• **Requirement**: Write out every entry below exactly as it appears. Pictures do not belong in the copy.

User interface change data
- - - -
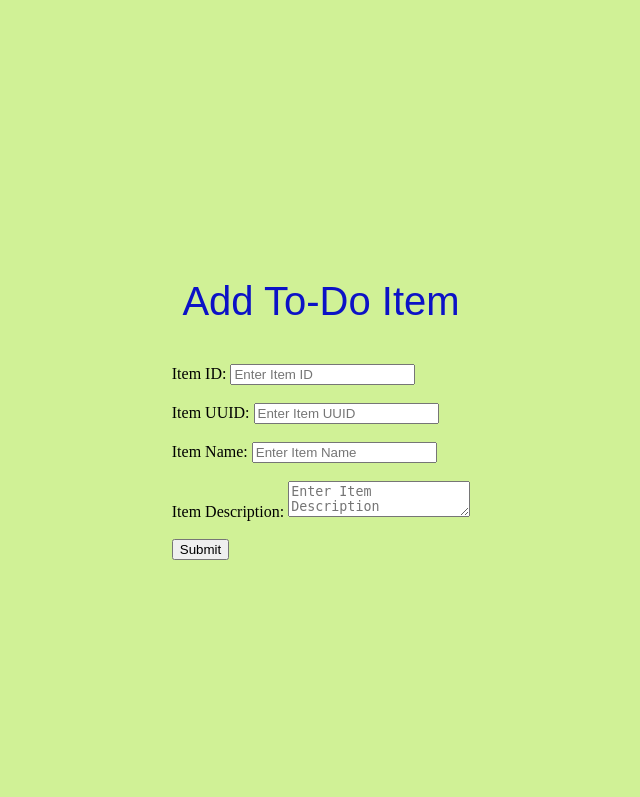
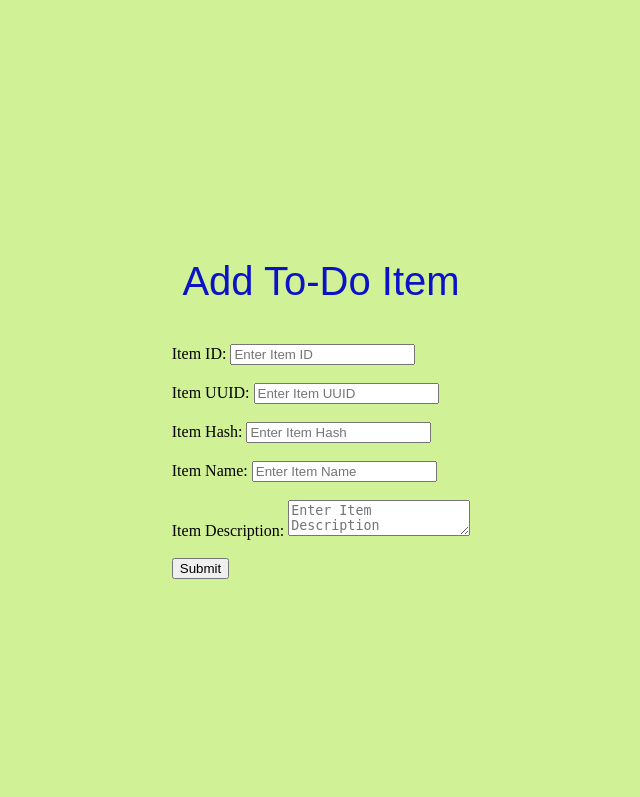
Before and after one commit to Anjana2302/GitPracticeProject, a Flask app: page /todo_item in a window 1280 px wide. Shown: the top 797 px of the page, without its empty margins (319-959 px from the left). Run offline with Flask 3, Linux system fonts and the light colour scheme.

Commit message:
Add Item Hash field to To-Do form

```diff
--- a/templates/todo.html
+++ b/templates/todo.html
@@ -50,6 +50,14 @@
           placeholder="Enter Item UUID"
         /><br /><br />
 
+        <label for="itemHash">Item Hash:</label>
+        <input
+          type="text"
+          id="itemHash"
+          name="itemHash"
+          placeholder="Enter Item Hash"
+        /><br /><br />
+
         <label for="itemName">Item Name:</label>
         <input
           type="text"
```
- - - -
• **Task result**:
Before and after one commit to Anjana2302/GitPracticeProject, a Flask app: page /todo_item in a window 1280 px wide. Shown: the top 797 px of the page, without its empty margins (319-959 px from the left). Run offline with Flask 3, Linux system fonts and the light colour scheme.

Commit message:
Add Item Hash field to To-Do form

```diff
--- a/templates/todo.html
+++ b/templates/todo.html
@@ -50,6 +50,14 @@
           placeholder="Enter Item UUID"
         /><br /><br />
 
+        <label for="itemHash">Item Hash:</label>
+        <input
+          type="text"
+          id="itemHash"
+          name="itemHash"
+          placeholder="Enter Item Hash"
+        /><br /><br />
+
         <label for="itemName">Item Name:</label>
         <input
           type="text"
```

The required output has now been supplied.